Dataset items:
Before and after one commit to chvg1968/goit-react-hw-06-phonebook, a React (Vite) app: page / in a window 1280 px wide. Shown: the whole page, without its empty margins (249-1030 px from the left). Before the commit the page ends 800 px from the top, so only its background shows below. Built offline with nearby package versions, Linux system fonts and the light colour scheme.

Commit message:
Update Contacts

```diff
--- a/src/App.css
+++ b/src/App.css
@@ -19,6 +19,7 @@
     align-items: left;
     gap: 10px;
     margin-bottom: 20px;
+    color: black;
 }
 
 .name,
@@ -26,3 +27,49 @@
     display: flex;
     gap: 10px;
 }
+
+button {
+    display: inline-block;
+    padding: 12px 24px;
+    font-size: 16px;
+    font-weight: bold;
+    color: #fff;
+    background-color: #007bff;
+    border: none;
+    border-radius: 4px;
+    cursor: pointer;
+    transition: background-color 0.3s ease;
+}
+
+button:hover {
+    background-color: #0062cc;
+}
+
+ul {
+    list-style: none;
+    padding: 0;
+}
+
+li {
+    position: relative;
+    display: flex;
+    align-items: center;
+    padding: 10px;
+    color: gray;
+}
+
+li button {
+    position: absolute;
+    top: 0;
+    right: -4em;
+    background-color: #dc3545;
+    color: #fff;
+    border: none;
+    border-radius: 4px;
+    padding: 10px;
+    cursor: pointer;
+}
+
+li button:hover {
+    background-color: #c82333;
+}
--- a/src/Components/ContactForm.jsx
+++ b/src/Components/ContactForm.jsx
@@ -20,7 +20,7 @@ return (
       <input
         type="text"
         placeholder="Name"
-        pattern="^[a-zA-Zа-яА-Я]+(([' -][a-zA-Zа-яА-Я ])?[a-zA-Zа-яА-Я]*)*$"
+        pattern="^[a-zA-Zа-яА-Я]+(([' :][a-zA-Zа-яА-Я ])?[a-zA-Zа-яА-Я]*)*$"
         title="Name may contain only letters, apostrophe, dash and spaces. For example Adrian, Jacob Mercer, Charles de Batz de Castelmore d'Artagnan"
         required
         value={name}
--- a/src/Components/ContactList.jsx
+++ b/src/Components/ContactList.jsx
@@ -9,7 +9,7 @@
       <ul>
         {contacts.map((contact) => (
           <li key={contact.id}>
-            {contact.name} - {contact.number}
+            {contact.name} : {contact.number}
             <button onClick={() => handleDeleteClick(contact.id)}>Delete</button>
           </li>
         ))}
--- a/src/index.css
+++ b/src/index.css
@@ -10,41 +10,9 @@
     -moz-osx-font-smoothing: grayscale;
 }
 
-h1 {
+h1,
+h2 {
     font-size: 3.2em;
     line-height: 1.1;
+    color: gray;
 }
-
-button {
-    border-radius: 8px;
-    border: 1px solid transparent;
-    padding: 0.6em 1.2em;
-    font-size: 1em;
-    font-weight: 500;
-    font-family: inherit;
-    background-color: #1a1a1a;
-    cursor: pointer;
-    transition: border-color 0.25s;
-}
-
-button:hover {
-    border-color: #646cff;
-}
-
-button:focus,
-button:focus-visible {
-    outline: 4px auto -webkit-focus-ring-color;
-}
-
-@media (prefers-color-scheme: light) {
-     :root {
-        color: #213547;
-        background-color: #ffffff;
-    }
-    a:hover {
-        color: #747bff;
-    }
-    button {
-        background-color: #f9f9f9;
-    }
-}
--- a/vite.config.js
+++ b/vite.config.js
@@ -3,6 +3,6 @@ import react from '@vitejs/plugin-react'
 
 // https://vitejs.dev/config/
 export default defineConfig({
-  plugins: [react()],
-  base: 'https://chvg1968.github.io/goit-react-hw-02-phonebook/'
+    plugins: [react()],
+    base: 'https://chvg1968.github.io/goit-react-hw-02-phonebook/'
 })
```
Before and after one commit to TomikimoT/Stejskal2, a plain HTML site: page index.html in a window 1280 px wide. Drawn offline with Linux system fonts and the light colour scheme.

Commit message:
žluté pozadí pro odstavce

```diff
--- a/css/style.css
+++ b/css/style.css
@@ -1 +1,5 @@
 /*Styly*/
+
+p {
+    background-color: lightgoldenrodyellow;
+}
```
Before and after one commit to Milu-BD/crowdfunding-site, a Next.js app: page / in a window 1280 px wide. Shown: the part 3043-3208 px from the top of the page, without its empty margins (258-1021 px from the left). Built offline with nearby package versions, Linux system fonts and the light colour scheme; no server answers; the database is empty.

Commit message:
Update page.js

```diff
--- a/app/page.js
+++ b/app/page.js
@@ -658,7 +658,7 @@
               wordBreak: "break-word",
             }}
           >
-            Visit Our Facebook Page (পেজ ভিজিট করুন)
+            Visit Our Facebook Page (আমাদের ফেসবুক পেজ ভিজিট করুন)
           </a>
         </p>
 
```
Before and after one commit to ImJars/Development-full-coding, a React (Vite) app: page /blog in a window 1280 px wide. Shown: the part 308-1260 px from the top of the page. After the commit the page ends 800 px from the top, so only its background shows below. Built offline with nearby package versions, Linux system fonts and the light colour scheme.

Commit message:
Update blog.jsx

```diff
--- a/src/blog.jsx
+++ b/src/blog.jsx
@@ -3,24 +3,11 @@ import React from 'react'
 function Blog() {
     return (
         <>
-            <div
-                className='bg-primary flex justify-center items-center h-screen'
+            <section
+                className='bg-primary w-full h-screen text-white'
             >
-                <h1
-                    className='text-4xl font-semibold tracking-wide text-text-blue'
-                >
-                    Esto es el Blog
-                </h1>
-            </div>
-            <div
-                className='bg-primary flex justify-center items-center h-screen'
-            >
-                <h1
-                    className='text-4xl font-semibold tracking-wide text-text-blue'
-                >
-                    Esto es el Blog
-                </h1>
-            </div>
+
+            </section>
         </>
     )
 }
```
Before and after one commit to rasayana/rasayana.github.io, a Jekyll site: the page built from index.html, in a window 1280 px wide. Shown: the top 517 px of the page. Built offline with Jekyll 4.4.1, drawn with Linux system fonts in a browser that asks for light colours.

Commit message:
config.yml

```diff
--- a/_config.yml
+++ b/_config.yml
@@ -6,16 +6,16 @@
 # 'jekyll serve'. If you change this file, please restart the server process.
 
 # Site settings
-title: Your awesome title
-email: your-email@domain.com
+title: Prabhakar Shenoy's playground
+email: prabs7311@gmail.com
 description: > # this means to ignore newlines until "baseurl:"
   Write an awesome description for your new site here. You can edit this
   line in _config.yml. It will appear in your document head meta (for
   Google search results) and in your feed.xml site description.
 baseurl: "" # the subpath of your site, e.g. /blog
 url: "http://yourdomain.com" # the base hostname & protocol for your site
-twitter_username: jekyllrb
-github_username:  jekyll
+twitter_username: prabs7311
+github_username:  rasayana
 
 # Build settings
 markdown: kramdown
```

What you have to do - In the records above, find each line with the word "flex" and copy it out.

Solution to this exercise -
     display: flex;
+    display: flex;
-                className='bg-primary flex justify-center items-center h-screen'
-                className='bg-primary flex justify-center items-center h-screen'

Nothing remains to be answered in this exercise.